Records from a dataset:
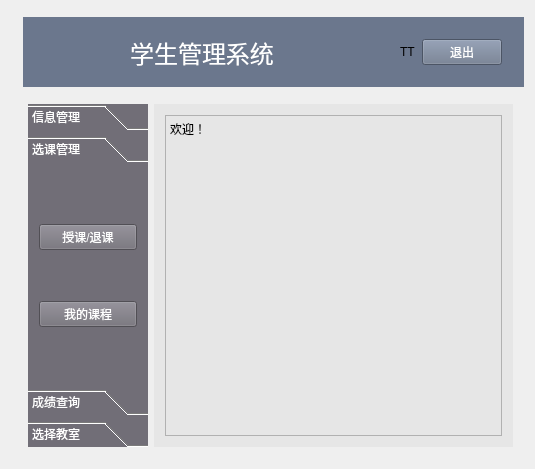
The window that interface/te_message.ui (Deng-Jiayu/interface) describes before a commit, drawn with Qt 5.
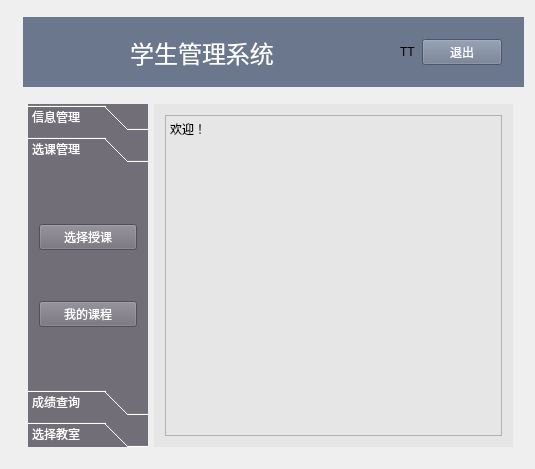
The same window after the commit. Icons and pictures are not drawn.

```diff
--- a/interface/te_message.ui
+++ b/interface/te_message.ui
@@ -155,8 +155,8 @@
           <rect>
            <x>0</x>
            <y>0</y>
-           <width>124</width>
-           <height>287</height>
+           <width>122</width>
+           <height>258</height>
           </rect>
          </property>
          <attribute name="label">
@@ -166,7 +166,7 @@
           <item>
            <widget class="QPushButton" name="chooseclassbtn_2">
             <property name="text">
-             <string>授课/退课</string>
+             <string>选择授课</string>
             </property>
            </widget>
           </item>
```
Left out of the diff: 12 changed lines with no effect on the pictures.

* [EXERCISE] Please restate each entry exactly, but drop any picture it holds.

* [EXERCISE OUTPUT]
The window that interface/te_message.ui (Deng-Jiayu/interface) describes before a commit, drawn with Qt 5.
The same window after the commit. Icons and pictures are not drawn.

```diff
--- a/interface/te_message.ui
+++ b/interface/te_message.ui
@@ -155,8 +155,8 @@
           <rect>
            <x>0</x>
            <y>0</y>
-           <width>124</width>
-           <height>287</height>
+           <width>122</width>
+           <height>258</height>
           </rect>
          </property>
          <attribute name="label">
@@ -166,7 +166,7 @@
           <item>
            <widget class="QPushButton" name="chooseclassbtn_2">
             <property name="text">
-             <string>授课/退课</string>
+             <string>选择授课</string>
             </property>
            </widget>
           </item>
```
Left out of the diff: 12 changed lines with no effect on the pictures.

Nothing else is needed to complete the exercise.